Ged Killen MP, Ellie Reeves MP, Tonia Antoniazzi MP, Rosie Duffield and Anna McMorrin MP all left their PPS roles so they could join dozens of backbenchers in voting too.
In his biggest rebellion so far, 74 of Mr Corbyn's MPs voted for the EEA amendment to the EU Withdrawal Bill – even though he had ordered them not to vote at all. And 15 voted with the Government and opposed it – including Ms Smith.
Rebels who backed the EEA claimed it was the best way to stop Brexit damaging the British economy – even though it would stop us controlling our borders.
Labour's own amendment, which said the Government should seek full access to the EU's internal market, was voted down 322 to 240.
The EEA vote laid bare the massive Brexit divisions inside Labour – a day after the Tories' own divisions were exposed in the Commons and they came close to defeat.
Mr Corbyn insists Britain must quit the single market so we can bring an end to free movement, and MPs in Northern constituencies are worried Labour voters will ditch the party if it doesn't respect the referendum result.
But pro-EU backbenchers are intent on driving through the softest Brexit possible – even if that means accepting open borders in future.

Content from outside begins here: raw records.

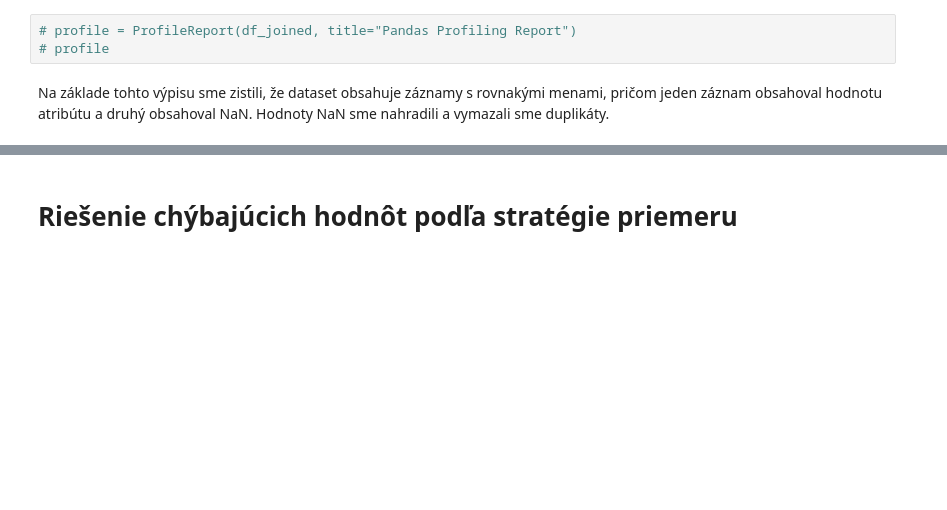
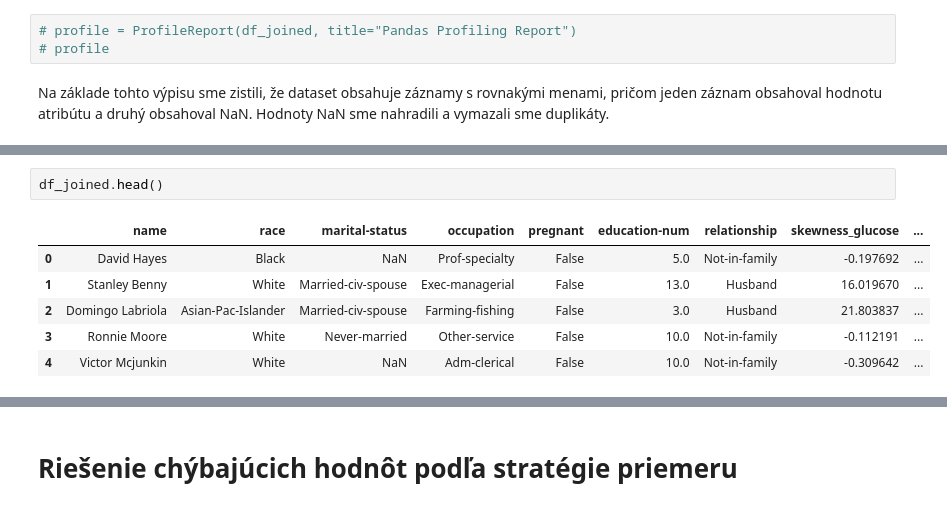
Before and after one commit to JKBGIT1/IAU_Project, a Jupyter notebook: 2.Phase_Hlavačka-Vančo.ipynb, the cells around one changed output, grey strips where cells are left out. Saved outputs shown, nothing was run; the diff lists cells and outputs as text; blank space fills up the shorter version.

```diff
--- a/2.Phase_Hlavačka-Vančo.ipynb
+++ b/2.Phase_Hlavačka-Vančo.ipynb
@@ -339,0 +391,9 @@ memory usage: 952.5+ KB
+# %%
+df_joined.head()
+# %% [output]
+|  | name | race | marital-status | occupation | pregnant | education-num | relationship | skewness_glucose | ... |
+| 0 | David Hayes | Black | NaN | Prof-specialty | False | 5.0 | Not-in-family | -0.197692 | ... |
+| 1 | Stanley Benny | White | Married-civ-spouse | Exec-managerial | False | 13.0 | Husband | 16.019670 | ... |
+| 2 | Domingo Labriola | Asian-Pac-Islander | Married-civ-spouse | Farming-fishing | False | 3.0 | Husband | 21.803837 | ... |
+| 3 | Ronnie Moore | White | Never-married | Other-service | False | 10.0 | Not-in-family | -0.112191 | ... |
+| 4 | Victor Mcjunkin | White | NaN | Adm-clerical | False | 10.0 | Not-in-family | -0.309642 | ... |
```
Also changed, not shown: parts of 15 cells of this notebook.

Former Shadow Business Secretary Chuka Umunna defied a three-line whip and voted for the amendment.
He said today: "'Curbing Commonwealth immigration then and ending EU free movement now did and is not going to solve these problems and we know it.
"That is why I will be voting for my frontbench's amendment but also the Lords' amendment too."
Who are the Labour rebels who defied Jeremy Corbyn's orders?
74 MPs defied their boss and opted to keep Britain in the European Economic Area:
15 voted against the EEA amendment tonight – mostly from Leave areas:
And three Tories rebelled against Theresa May and backed the Lords EEA amendment – Ken Clarke, Dominic Grieve and Anna Soubry.
Former Shadow Northern Ireland Secretary Owen Smith, who was sacked for opposing Labour's Brexit stance, admitted he "remained an ardent Remainer" and he "would love this country to block, thwart, resist Brexit."
And he told MPs today: "The EEA is a realistic treaty which would allow us a safe port in this Brexit storm – it would be a lifeboat for this country."
But his Labour colleague Caroline Flint argued that "there has to be an end to freedom of movement" which we would not get with the EEA, and continuents in Leave-backing areas were insulted by some of the comments being made in the Commons.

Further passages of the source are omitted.